Back in 2019, I joined in on a kickstarter for the Desklab monitor, a portable touchscreen 4K monitor. This seemed like a great idea for me, as hey, I do a lot of travel and it’s really nice having a second monitor around. It wouldn’t be convenient while traveling, but at the hotel, having that second screen would make me a lot more productive, and so it’s definitely worth the money. With an arrival time of, oh, March of 2020, it’d arrive just in time for the spring conference season.
Then March of 2020 hit and travel went from travel to dozens of cities per year to dozens of steps walked per year. The monitor’s production was delayed to boot, so I didn’t actually get it until about April of 2021. That was not a great experience, but they’ve worked all of those logistical problems out so I won’t hold it against them.
What It Is
The Desklab monitor is a 15″ 4K touchscreen monitor, which supports USB-C and HDMI. If you want the touchscreen to work, you’ll need to use USB-C. Also, if you’re using HDMI, you’ll need to use the A/C adapter to draw power. When using USB-C against a laptop, no A/C power is necessary.
I bought the magnetic stand/cover as well and would recommend it. It feels at first like it’s not sturdy enough to hold the monitor up, but as long as you aren’t knocking it around too much, it’s quite stable. I’ve had a Desklab monitor sitting on my desk at home for the past 6 months and can count on one hand the number of times I’ve had to re-set the magnetic stand—and all of those times came because I bumped the monitor on accident or had to move it, not because the monitor slipped off of its own accord.
How I’ve Used It
Because I haven’t done so much travel in the past 18 months (he says, while typing this out in a hotel room), I decided to use it as a Voicemeeter board on my desktop PC, at which it performed admirably. I didn’t use the touch functionality very much because it “steals” the mouse pointer, but having a 15″ high-resolution screen nearby has been nice.
Ever since moving to a different audio input system, I haven’t needed Voicemeeter anymore. Now I keep my home and work e-mail on that screen, freeing up space on the main monitor for me to focus more on work and less on alt-tabbing to e-mail. It also forces the e-mail screen to be a little to the side and not right in front of my face, acting as a reminder that e-mail is asynchronous and if it waits another 30 seconds (or 30 minutes…), nobody will care.
I’ve also used it to play video streams, especially distractionary streams while I’m working. That way, I can keep the rest of my monitors available for work.
And Then Another
A couple months after getting my first Desklab, I ended up ordering a second one because I liked it so much. The original intent was to have a second monitor available for travel, but if I was going to have one strictly for my desktop setup (and frankly, that monitor’s not going anywhere), I’d want another for its intended purpose.
I can confirm that it “just works” with elementary OS and I’d expect it to work on other Linux distributions as well. As a 15″ monitor, just a little too big for my electronics backpack, but fits nicely in a carry-on bag.

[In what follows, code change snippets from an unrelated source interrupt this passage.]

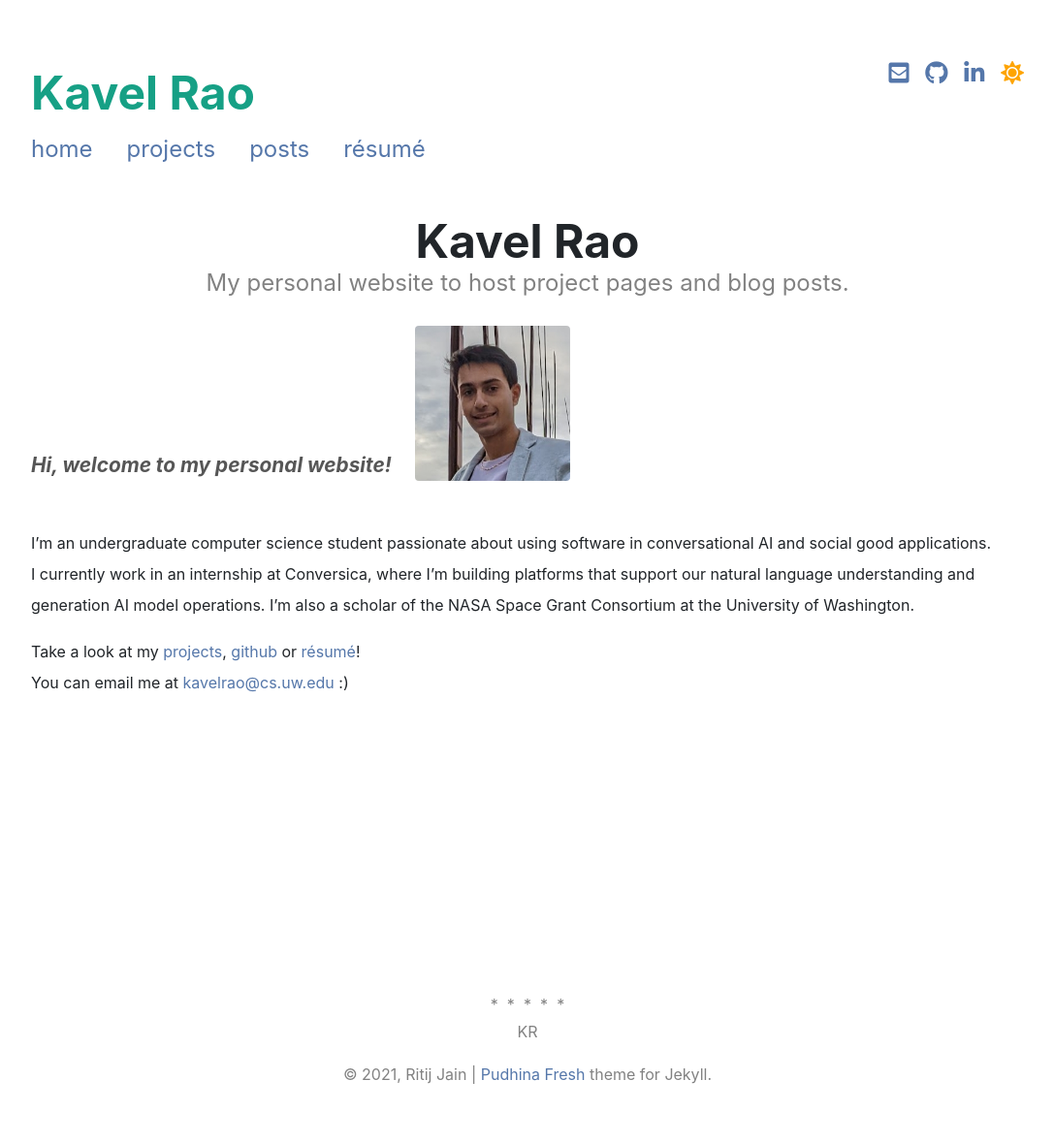
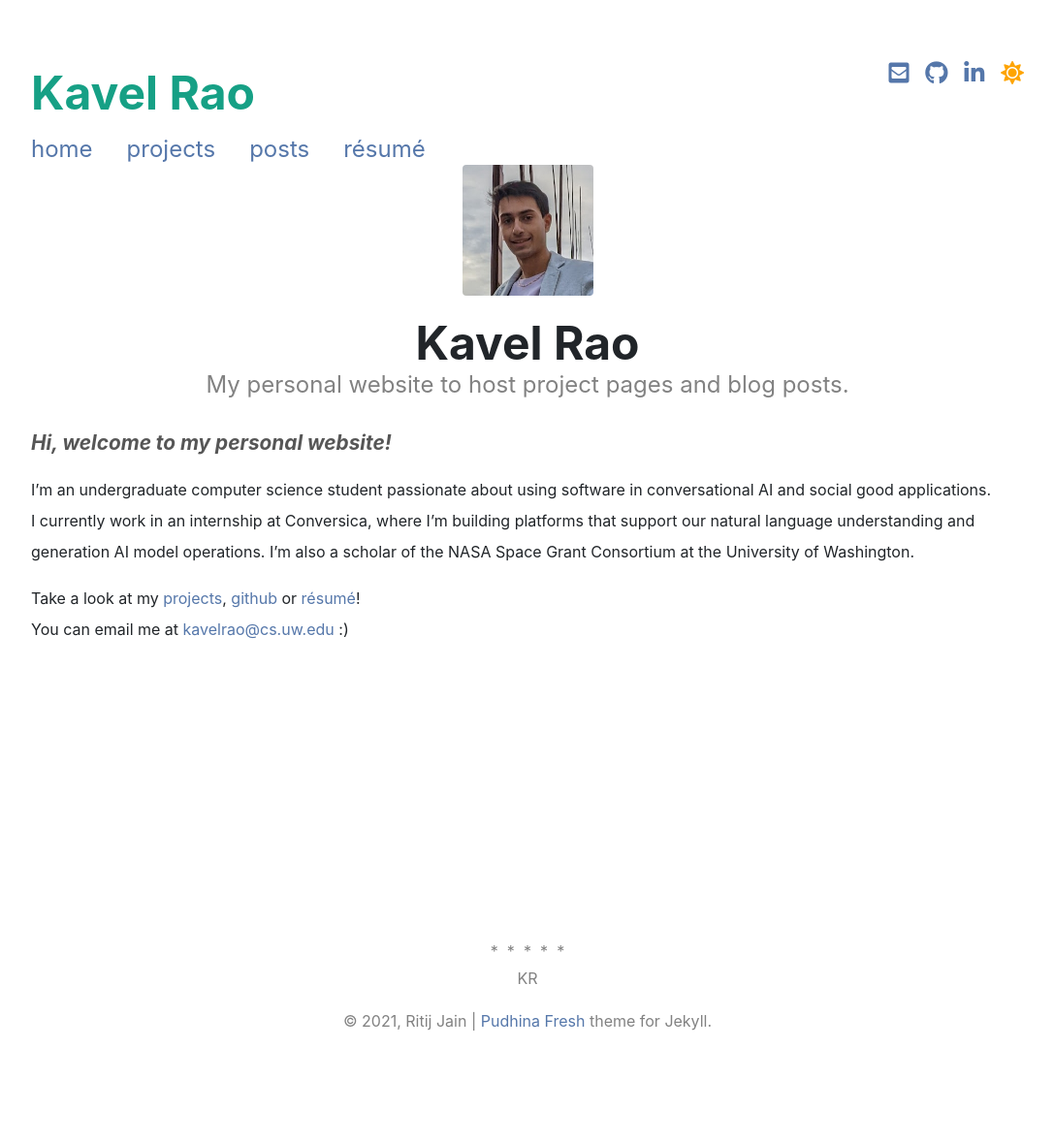
Before and after one commit to kavelrao/kavelrao.github.io, a Jekyll site: the page built from index.md, in a window 1280 px wide. Shown: the whole page at 97% size, without its empty margins (96-1183 px from the left). Built offline with Jekyll 4.4.1, drawn with Linux system fonts in a browser that asks for light colours; nearby versions of some CDN libraries; a style sheet for code colours, icons or effects is not loaded; after the commit the page ends 1125 px from its top, so only the background shows below that.

Commit message:
moved picture on home page

```diff
--- /dev/null
+++ b/_layouts/homepage.html
@@ -0,0 +1,9 @@
+---
+layout: default
+---
+<img src="/assets/img/personal-photo.jpg" style="display: block; margin-top: 30px auto; margin-left: auto; margin-right: auto; width: 15vh; height: 15vh;"/>
+<h1 class="page-title" style="margin-top: 0px;">
+    <div class="page-title__text">{{ page.title }}</div>
+    <div class="page-title__subtitle">{{ page.subtitle }}</div>
+</h1>
+{{ content }}
--- a/index.md
+++ b/index.md
@@ -7,12 +7,7 @@ description: My personal website to host project pages and blog posts.
 sitemap:
   priority: 1.0
 ---
-<div style="align-items: center;" flex>
-<div style="display: inline-block; vertical-align: bottom;"><p class="describe-text" style="margin-bottom: 0">Hi, welcome to my personal website!</p></div>
-<div style="display: inline-block; vertical-align: middle; margin-left: 20px"><img src="/assets/img/personal-photo.jpg" style="width:10em"/></div>
-</div>
-
-<br>
+<p class="describe-text">Hi, welcome to my personal website!</p>
 
 I'm an undergraduate computer science student passionate about using software in conversational AI and social good applications. \\
 I currently work in an internship at Conversica, where I'm building platforms that support our natural language understanding and generation AI model operations. I'm also a scholar of the NASA Space Grant Consortium at the University of Washington.
```
Also changed, not shown: other parts of index.md (+1 -1 lines).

The Desklab is a little expensive, but it’s a high-quality portable monitor. You can get a 1080p version for less, though honestly, I’d just save up for the 4K version. This is a niche product, but if you’re on the go or want a second monitor about the same size as your laptop monitor, it’s worth it. It does also support connecting to phones and the Nintendo Switch, but I haven’t had much of a need for either of those scenarios and haven’t tried it out.
I’ll end with two quick bits of commentary. First, I have noticed that sometimes it powers on with 20 brightness, making it hard to see. I tend to bump it up to 50-60 brightness to match my other monitors. This leads me to my second comment, which is that making these sorts of adjustments has too much of a “fumble around until you get it” feel to me. There is obviously a specific way to get to the menu, select menu items, and set values, but you do that through three buttons on the side and it’s a bit awkward, especially because the mean time between config screen interactions is high enough that I typically forget which button does what and end up fumbling around for a while until I get it.